[Assignment]: If a line in the entries below includes "pannello", pick it out and copy it.

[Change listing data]
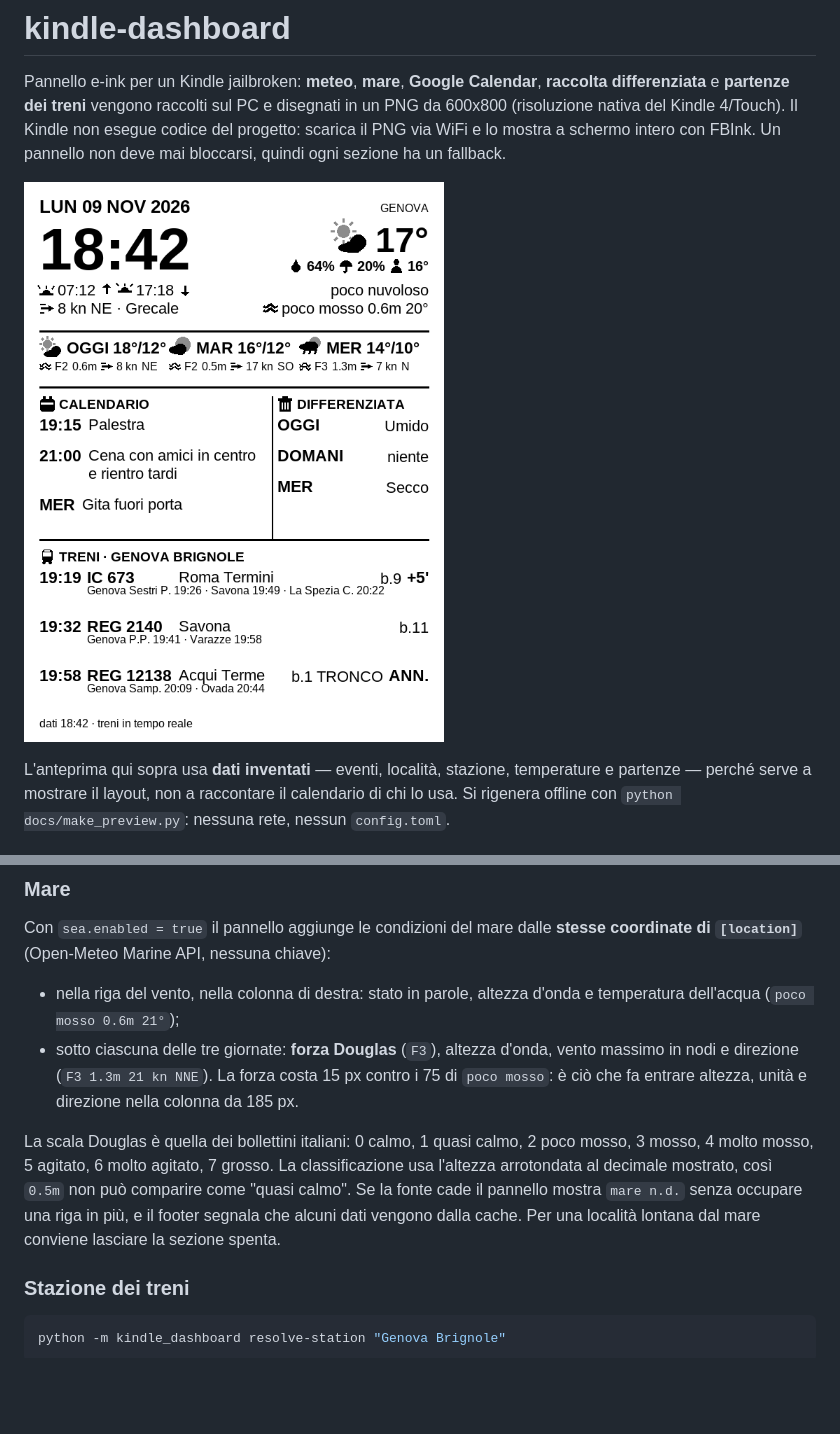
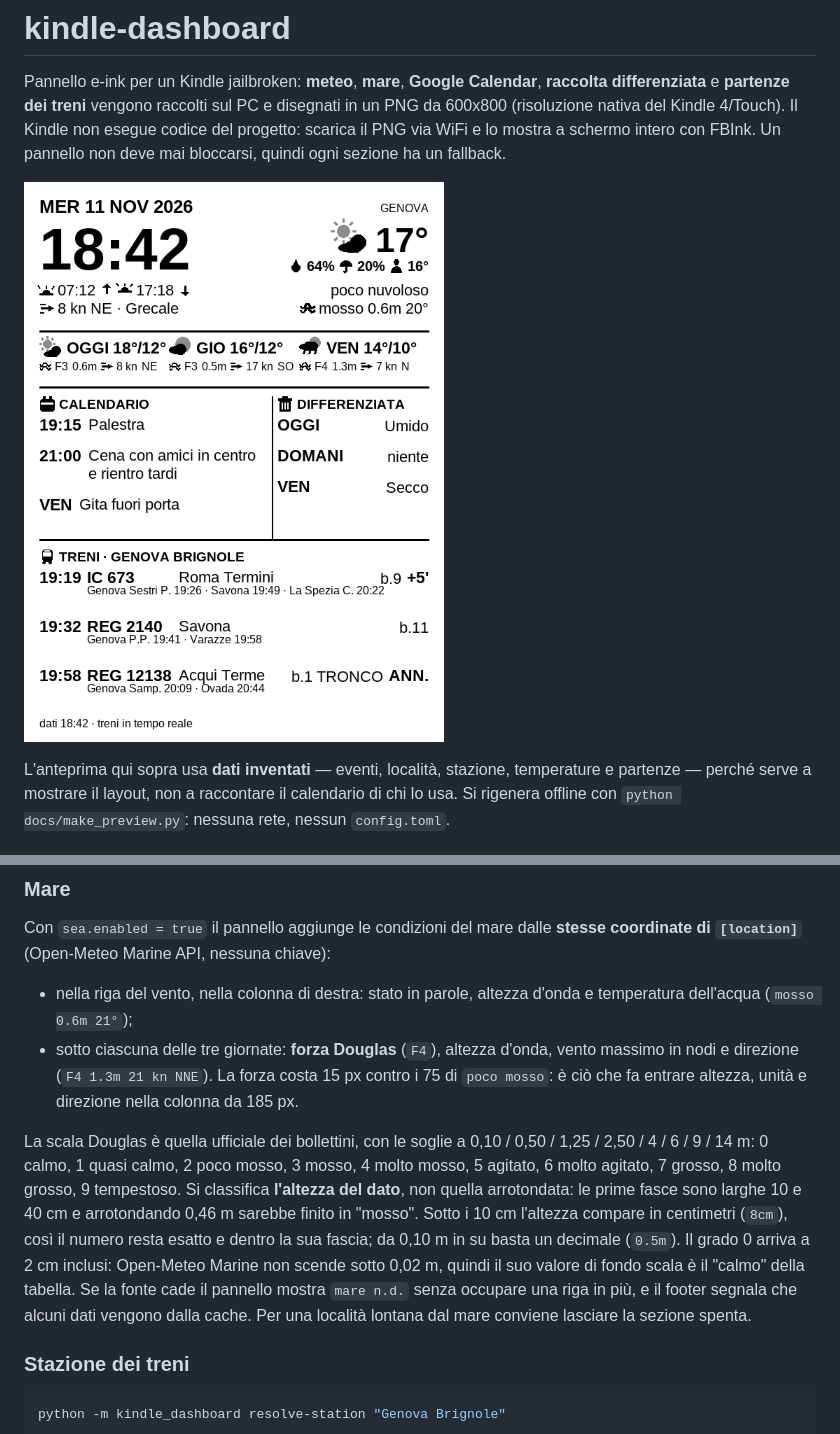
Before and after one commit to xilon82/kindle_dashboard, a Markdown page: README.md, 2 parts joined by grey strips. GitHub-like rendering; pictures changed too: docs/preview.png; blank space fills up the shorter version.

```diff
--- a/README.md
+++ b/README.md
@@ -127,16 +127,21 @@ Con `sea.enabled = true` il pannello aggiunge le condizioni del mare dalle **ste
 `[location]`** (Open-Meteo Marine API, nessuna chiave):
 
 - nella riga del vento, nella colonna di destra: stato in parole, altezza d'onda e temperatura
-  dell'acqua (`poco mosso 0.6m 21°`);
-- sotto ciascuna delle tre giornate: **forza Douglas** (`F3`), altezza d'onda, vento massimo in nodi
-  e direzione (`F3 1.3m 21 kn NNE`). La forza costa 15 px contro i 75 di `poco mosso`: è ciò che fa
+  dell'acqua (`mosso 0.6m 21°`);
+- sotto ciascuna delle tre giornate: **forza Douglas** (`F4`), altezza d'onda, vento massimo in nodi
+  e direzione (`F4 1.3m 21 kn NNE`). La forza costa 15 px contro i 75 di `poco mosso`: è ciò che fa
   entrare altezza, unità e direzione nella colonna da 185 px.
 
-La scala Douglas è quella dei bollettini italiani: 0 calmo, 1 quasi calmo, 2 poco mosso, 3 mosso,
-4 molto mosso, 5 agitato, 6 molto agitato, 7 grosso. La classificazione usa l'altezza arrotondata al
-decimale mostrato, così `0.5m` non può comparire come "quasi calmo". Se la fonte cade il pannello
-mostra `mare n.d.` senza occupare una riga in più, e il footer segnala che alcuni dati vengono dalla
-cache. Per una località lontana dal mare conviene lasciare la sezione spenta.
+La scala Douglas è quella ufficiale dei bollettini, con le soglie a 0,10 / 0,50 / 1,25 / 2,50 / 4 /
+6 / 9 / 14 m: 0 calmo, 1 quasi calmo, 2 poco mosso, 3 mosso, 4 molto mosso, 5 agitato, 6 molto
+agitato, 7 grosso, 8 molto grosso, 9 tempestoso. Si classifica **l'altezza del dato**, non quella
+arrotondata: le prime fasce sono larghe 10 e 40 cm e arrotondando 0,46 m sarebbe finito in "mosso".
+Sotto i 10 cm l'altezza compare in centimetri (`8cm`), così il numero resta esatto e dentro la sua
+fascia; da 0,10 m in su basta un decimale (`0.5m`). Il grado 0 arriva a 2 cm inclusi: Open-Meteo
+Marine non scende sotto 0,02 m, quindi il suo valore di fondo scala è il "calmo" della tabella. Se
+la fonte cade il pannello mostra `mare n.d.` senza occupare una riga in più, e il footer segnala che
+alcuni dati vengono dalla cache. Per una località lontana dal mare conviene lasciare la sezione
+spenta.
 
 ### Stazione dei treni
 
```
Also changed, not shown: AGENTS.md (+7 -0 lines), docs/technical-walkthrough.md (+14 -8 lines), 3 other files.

[Finished exercise]:
@@ -127,16 +127,21 @@ Con `sea.enabled = true` il pannello aggiunge le condizioni del mare dalle **ste
-decimale mostrato, così `0.5m` non può comparire come "quasi calmo". Se la fonte cade il pannello
+la fonte cade il pannello mostra `mare n.d.` senza occupare una riga in più, e il footer segnala che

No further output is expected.